++++ DATA FOR ANALYSIS

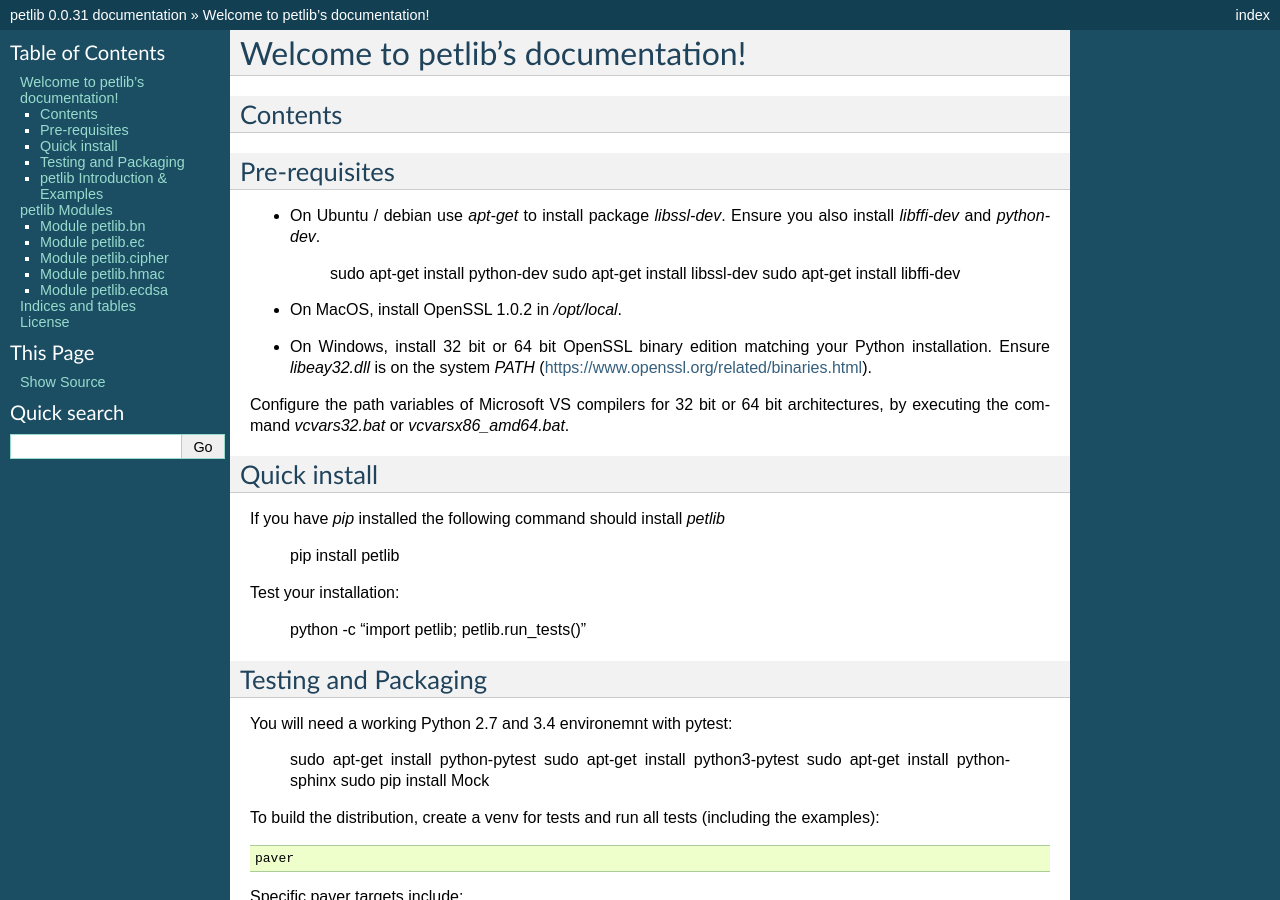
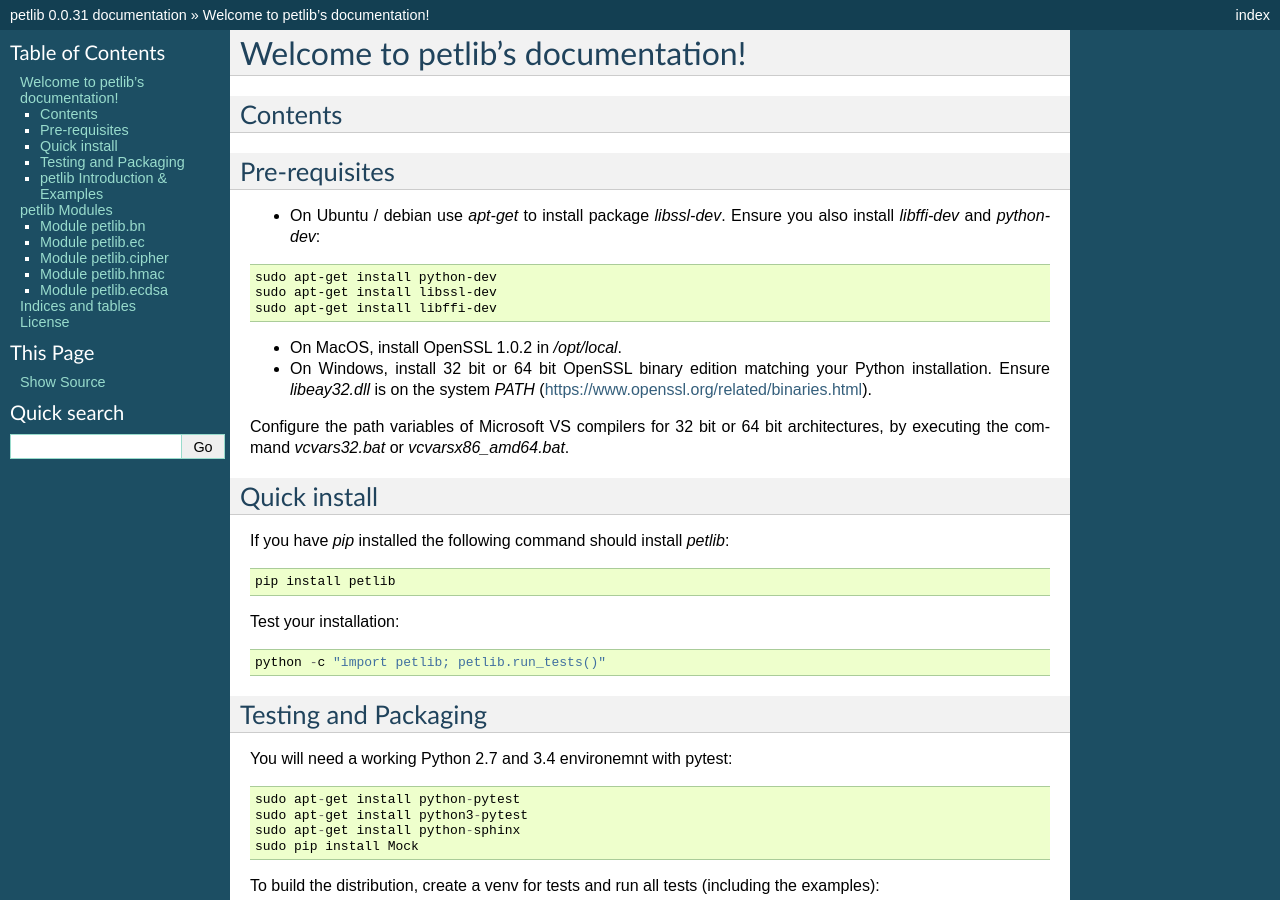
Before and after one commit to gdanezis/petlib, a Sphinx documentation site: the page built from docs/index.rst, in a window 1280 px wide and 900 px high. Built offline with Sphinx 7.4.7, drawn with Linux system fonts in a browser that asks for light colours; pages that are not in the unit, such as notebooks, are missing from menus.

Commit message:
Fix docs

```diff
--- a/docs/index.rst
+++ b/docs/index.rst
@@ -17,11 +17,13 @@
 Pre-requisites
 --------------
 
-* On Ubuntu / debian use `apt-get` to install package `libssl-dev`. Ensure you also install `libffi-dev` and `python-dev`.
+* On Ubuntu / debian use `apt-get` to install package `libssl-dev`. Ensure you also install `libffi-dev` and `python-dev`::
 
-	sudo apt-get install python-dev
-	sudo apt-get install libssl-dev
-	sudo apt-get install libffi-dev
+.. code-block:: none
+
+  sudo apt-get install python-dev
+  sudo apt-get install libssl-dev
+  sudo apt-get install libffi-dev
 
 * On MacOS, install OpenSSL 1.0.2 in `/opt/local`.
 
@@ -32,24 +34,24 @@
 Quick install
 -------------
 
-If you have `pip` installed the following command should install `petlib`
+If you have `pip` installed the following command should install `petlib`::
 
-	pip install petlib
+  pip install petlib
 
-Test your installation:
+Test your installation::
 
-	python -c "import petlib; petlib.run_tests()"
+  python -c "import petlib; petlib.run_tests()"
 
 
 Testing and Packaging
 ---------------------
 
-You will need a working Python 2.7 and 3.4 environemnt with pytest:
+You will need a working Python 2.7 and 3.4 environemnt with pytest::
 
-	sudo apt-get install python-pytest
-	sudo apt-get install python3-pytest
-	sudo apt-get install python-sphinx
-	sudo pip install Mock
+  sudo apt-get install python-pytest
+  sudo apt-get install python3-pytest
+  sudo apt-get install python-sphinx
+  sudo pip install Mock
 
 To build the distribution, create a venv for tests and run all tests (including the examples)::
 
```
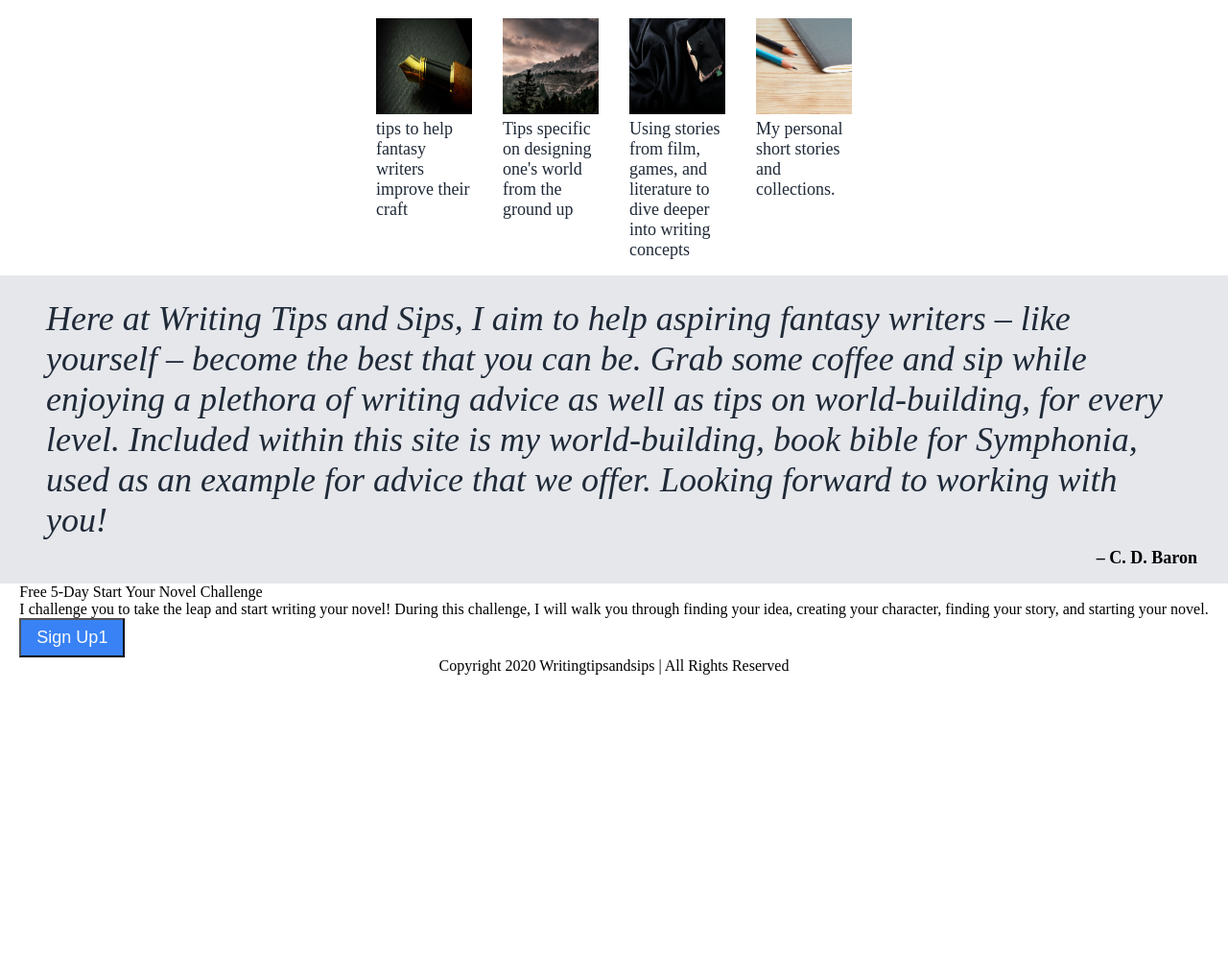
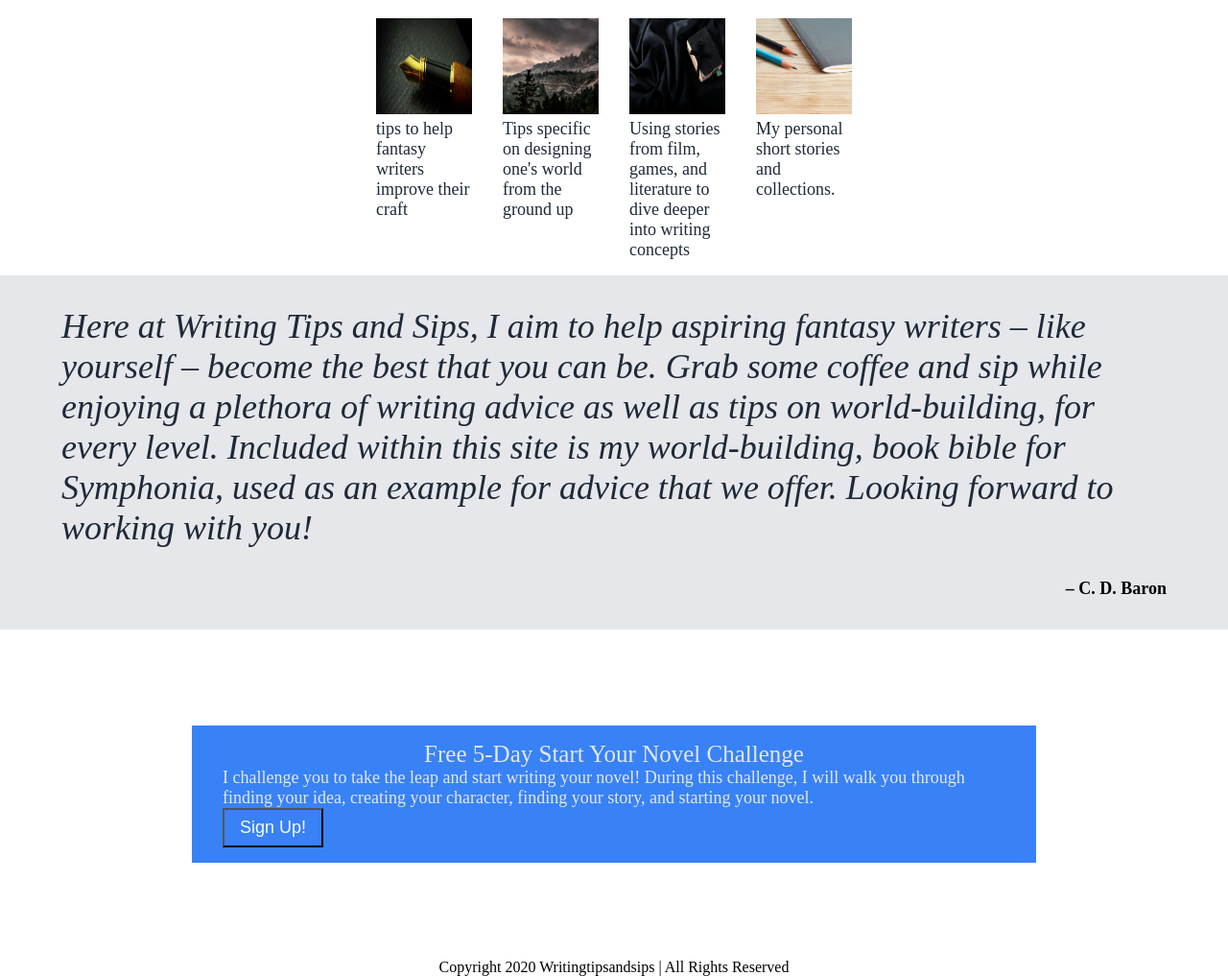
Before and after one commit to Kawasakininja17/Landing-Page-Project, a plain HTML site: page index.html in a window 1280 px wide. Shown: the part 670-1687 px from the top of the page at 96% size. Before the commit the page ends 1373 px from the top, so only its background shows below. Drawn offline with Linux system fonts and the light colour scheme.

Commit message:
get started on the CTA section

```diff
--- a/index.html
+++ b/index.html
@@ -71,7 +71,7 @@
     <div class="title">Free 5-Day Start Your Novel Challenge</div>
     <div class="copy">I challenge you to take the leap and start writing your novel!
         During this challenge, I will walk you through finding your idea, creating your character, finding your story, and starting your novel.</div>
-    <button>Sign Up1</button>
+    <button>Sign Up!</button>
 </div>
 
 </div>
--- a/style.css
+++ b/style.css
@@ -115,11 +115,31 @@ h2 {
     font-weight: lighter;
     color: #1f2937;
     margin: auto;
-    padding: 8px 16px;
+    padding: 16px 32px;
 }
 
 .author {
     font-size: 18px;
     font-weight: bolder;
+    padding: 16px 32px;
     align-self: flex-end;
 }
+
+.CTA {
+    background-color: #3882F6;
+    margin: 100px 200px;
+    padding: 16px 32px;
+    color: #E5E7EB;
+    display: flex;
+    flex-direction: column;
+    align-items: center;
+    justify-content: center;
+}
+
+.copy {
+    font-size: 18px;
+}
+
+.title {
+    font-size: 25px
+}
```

++++++++

PROBLEM TO WORK ON – Where "size" occurs in a line of the data above, count that line. Give the final count and no other words.

RESPONSE TO THIS EXERCISE – 4